Braintree, MA (March 29, 2012) —Members of the National Catholic Educational Association (NCEA) will convene next week in Boston for the association’s 109th Convention, Convocation and Exposition. The convention runs April 11-13 at the John N. Hynes Veterans Memorial Convention Center.
To review the program, schedule and list of speakers please visit http://www.ncea.org/events/NCEABostonCentral.asp.
More than 8,500 delegates are expected to participate in 300 informative workshops. These sessions are selected to appeal to a wide spectrum of educators—teachers, administrators, board members, parents, pastors, directors of religious education and librarians. Attendees will have opportunities to visit an exhibition hall featuring more than 294 booths showcasing 267 vendors.
“The Archdiocese of Boston is pleased to host the 2012 NCEA Convention in collaboration with the Archdiocese of Hartford and all the Dioceses New England. We look forward to welcoming thousands of Catholic educators to this first-ever regionally sponsored convention,” said Cardinal Seán O’Malley. “For more than one hundred years education has been a priority for the Catholic community as we have prepared generations of young people for leadership in the Church and society at large. At the Archdiocese of Boston, Dr. Mary Grassa O’Neill, Secretary for Catholic Education and Superintendent, and the dedicated team at our Catholic Schools Office work closely with pastors, principals, boards and benefactors to strengthen Catholic education for the students and families we serve.”
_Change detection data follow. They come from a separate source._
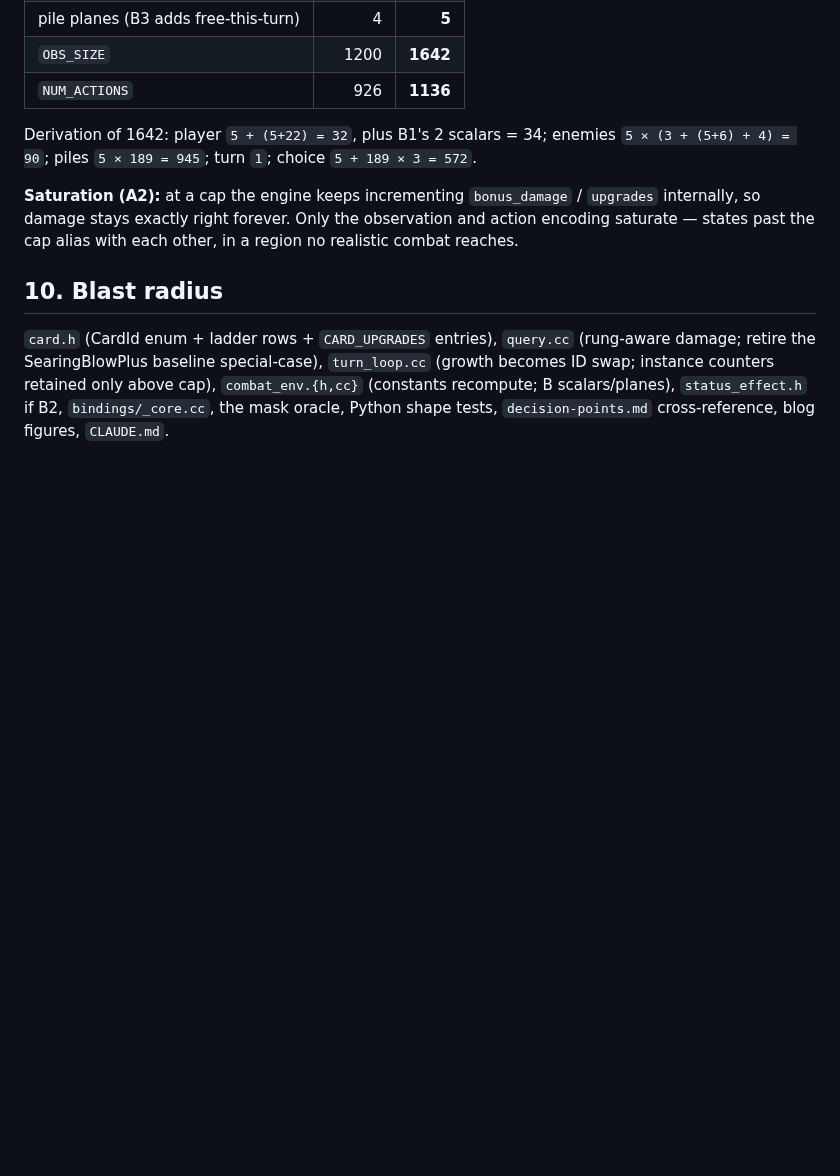
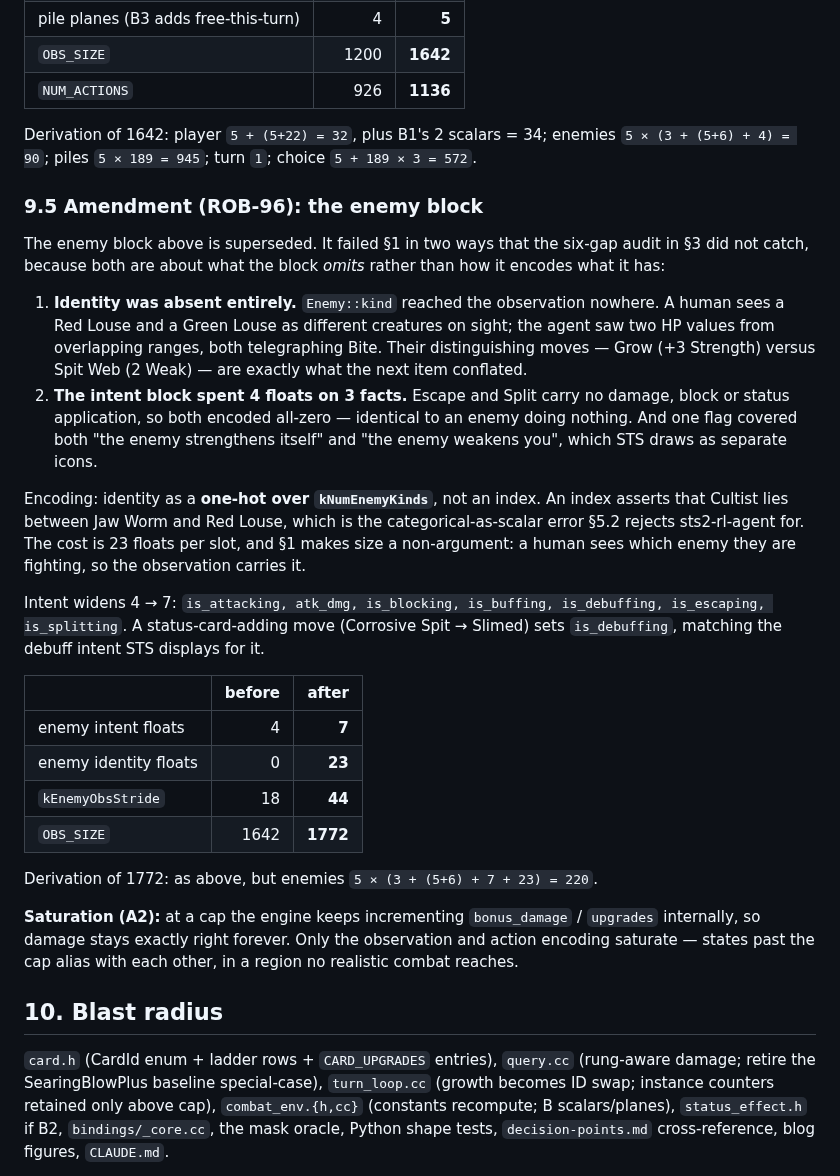
Before and after one commit to rob-pitkin/mini-spire, a Markdown page: docs/design/observation-space.md, the part around the change. Drawn GitHub-style; blank space fills up the shorter version.

```diff
--- a/docs/design/observation-space.md
+++ b/docs/design/observation-space.md
@@ -365,6 +365,42 @@ Derivation of 1642: player `5 + (5+22) = 32`, plus B1's 2 scalars = 34;
 enemies `5 × (3 + (5+6) + 4) = 90`; piles `5 × 189 = 945`; turn `1`; choice
 `5 + 189 × 3 = 572`.
 
+### 9.5 Amendment (ROB-96): the enemy block
+
+The enemy block above is superseded. It failed §1 in two ways that the
+six-gap audit in §3 did not catch, because both are about what the block
+*omits* rather than how it encodes what it has:
+
+1. **Identity was absent entirely.** `Enemy::kind` reached the observation
+   nowhere. A human sees a Red Louse and a Green Louse as different creatures
+   on sight; the agent saw two HP values from overlapping ranges, both
+   telegraphing Bite. Their distinguishing moves — Grow (+3 Strength) versus
+   Spit Web (2 Weak) — are exactly what the next item conflated.
+2. **The intent block spent 4 floats on 3 facts.** Escape and Split carry no
+   damage, block or status application, so both encoded all-zero — identical
+   to an enemy doing nothing. And one flag covered both "the enemy strengthens
+   itself" and "the enemy weakens you", which STS draws as separate icons.
+
+Encoding: identity as a **one-hot over `kNumEnemyKinds`**, not an index. An
+index asserts that Cultist lies between Jaw Worm and Red Louse, which is the
+categorical-as-scalar error §5.2 rejects sts2-rl-agent for. The cost is
+23 floats per slot, and §1 makes size a non-argument: a human sees which enemy
+they are fighting, so the observation carries it.
+
+Intent widens 4 → 7: `is_attacking, atk_dmg, is_blocking, is_buffing,
+is_debuffing, is_escaping, is_splitting`. A status-card-adding move
+(Corrosive Spit → Slimed) sets `is_debuffing`, matching the debuff intent STS
+displays for it.
+
+| | before | after |
+|---|---:|---:|
+| enemy intent floats | 4 | **7** |
+| enemy identity floats | 0 | **23** |
+| `kEnemyObsStride` | 18 | **44** |
+| `OBS_SIZE` | 1642 | **1772** |
+
+Derivation of 1772: as above, but enemies `5 × (3 + (5+6) + 7 + 23) = 220`.
+
 **Saturation (A2):** at a cap the engine keeps incrementing `bonus_damage` /
 `upgrades` internally, so damage stays exactly right forever. Only the
 observation and action encoding saturate — states past the cap alias with each
```
Also changed, not shown: README.md (+9 -3 lines), assets/obs_layout.png, 9 other files.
Convention keynote speakers are Rev. Ron Rolheiser, president of the Oblate School of Theology in San Antonio, Tex.; Mary McDonald, superintendent of schools for the Diocese of Memphis, Tenn.; and Rev. J. Bryan Hehir, professor of the practice of religion and public life at Harvard University Divinity School and secretary for social services and the president of Catholic Charities in the Archdiocese of Boston.
The annual convocation of the National Association of Parish Coordinators and Directors of Religious Education (NPCD) and the Catholic Library Association (CLA) will meet concurrently with the NCEA meeting. Parish catechetical leaders and coordinators of religious education will participate in liturgies, workshops prayer and fellowship. Most Rev. Richard J. Malone, bishop of Portland, Maine, and Joe Paprocki, consultant for faith formation for Loyola Press in Chicago, will give opening and keynote addresses.
During the convention, liturgies for all participants will be celebrated by Cardinal Sean O’Malley, archbishop of Boston; Most Rev. Wilton Gregory, archbishop of Atlanta and chairman of the NCEA board of governors; and Most Rev. Arthur L. Kennedy, auxiliary bishop of Boston.
The Catholic Library Association will present the Regina Medal to author Patricia Polacco in recognition of her lifetime achievement in children’s literature.
NCEA President Karen Ristau said, “One of the things NCEA does best is to convene people, to gather them together from all aspects of Catholic education to share ideas and to learn from each other. Our annual convention does just that and we are looking forward to this year’s meeting. “You can tell our members like Boston conventions,” she said, “because we keep coming back. In addition to the wonderful programs NCEA plans, Boston offers so many opportunities for our participants to gather and socialize informally after convention hours.”
Dr. Mary Grassa O’Neill, Secretary for Education/Superintendent for Catholic Schools, said, “We are thrilled to welcome to Boston our colleagues from around the country and the world. This is the first ever convention hosted not just by one city but by the region. All 11 New England dioceses are the hosts. We are especially proud to partner with our fellow New England dioceses, bishops and education colleagues to showcase for the country the exceptional and inspiring story of Catholic education in the United States. We are grateful that the NCEA has selected Boston as the host city and we look forward to a wonderful event in April.”
Boston has hosted the NCEA convention six times, beginning in 1909. The last Boston meeting was in 2004. The archdiocese of Boston ranks ninth among U.S. dioceses in enrollment of Catholic school students, with 122 schools serving 41,964 students.
The Catholic dioceses of New England (Connecticut, Massachusetts, Maine, New Hampshire, Rhode Island and Vermont) are hosting the convention along with the Archdiocese of Boston. Combined, those dioceses encompass more than 1,324 parishes serving more than 14 million people. The dioceses contain 420 elementary and secondary schools enrolling 119,804 students.
NCEA, founded in 1904, is a professional membership organization that provides leadership, direction and service to fulfill the evangelizing, catechizing and teaching mission of the church. NCEA's members include elementary schools, high schools, parish religious education programs and seminaries.
National Catholic Educational Association (NCEA)
Phone: (800) 711-6232
Fax: (703) 243-0025
Archdiocese of Boston
Phone: (617) 746-5775